The most important woman to consder in The Aeneid is of course Dido, who suffers terribly because of her love for Aeneas and the way that their union in thwarted by the gods. It is hard not to feel some sympathy for Dido, because the Queen of Carthage fails to realise the key rule that Aeneas is well aware of: it is best to go with fate and not try to fight it. Aeneas realises that his fate leads him to found a city away from Carthage, and does not involve Dido and her people at all. Dido fights against this, and is consumed by her desire for Aeneas. Because of her inability to let the will of the gods be supreme, she expends her own life and is responsible for destroying her own people. Note how her love for Aeneas is described:
The inward fire eats the soft marrow away,
And the internal wound bleeds on in silence.

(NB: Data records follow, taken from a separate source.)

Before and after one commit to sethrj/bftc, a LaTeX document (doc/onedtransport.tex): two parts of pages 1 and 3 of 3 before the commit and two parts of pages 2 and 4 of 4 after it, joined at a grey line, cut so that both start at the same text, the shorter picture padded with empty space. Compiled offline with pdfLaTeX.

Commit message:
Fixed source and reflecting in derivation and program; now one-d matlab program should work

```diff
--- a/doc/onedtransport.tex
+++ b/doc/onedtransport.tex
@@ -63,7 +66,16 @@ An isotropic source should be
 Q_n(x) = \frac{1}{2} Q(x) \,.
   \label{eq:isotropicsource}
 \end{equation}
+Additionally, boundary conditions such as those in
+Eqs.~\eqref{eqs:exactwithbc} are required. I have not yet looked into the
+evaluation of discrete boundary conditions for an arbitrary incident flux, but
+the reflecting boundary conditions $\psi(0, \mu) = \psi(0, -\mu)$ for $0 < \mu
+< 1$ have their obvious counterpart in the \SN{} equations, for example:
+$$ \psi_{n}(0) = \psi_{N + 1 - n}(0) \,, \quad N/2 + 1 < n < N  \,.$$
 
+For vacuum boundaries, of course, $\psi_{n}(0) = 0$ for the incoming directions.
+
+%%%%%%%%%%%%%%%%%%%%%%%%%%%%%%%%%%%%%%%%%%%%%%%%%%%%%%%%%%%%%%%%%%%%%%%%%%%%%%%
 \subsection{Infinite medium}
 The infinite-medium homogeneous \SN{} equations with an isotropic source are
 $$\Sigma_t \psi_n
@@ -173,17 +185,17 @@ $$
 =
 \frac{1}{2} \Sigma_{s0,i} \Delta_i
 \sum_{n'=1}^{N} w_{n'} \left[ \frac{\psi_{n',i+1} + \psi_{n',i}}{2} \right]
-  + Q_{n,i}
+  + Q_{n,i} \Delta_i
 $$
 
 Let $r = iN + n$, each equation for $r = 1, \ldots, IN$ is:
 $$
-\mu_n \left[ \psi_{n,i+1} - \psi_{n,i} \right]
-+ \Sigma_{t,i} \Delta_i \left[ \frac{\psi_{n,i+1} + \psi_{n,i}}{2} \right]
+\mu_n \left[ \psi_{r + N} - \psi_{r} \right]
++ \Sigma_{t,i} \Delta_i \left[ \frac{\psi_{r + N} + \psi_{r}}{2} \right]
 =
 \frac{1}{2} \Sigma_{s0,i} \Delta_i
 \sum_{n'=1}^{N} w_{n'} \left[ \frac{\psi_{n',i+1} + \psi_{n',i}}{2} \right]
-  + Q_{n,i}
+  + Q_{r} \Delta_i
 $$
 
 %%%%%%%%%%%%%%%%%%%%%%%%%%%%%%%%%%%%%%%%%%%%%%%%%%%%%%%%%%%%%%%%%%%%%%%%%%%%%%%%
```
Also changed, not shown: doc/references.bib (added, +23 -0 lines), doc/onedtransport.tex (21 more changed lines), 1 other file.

There is something insidious and deeply wounding in the way that this love is described, as if passion and desire can be very dangerous and destructive.
In The Arabian Nights, one of the key women in this text is the Eldest Lady. She is shown to be immensely wealthy and a woman of independent means. Her story is told to the reader and we learn that she fell in love with a Prince. When her older sisters throw her and her lover off as ship out of jealousy, she gains her revenge when she saves a serpent from a dragon, and the serpent, out of thanks, turns her sisters into black dogs. Although the Eldest Lady is wealthy in part from the wealth of the Prince, her lover, we also learn that she had worked as a weaver in the past and sold her goods, indicating her wealth was amassed by her own hands. However, she is maried to a Kalandar at the end of the story, suggesting strongly that the best place for a woman is to be a wife and married to a man who can protect her. Wome in both texts therefore are shown to be under the control of men, and even though they may start off as independent and strong female figures, they end up submitting to the power of men.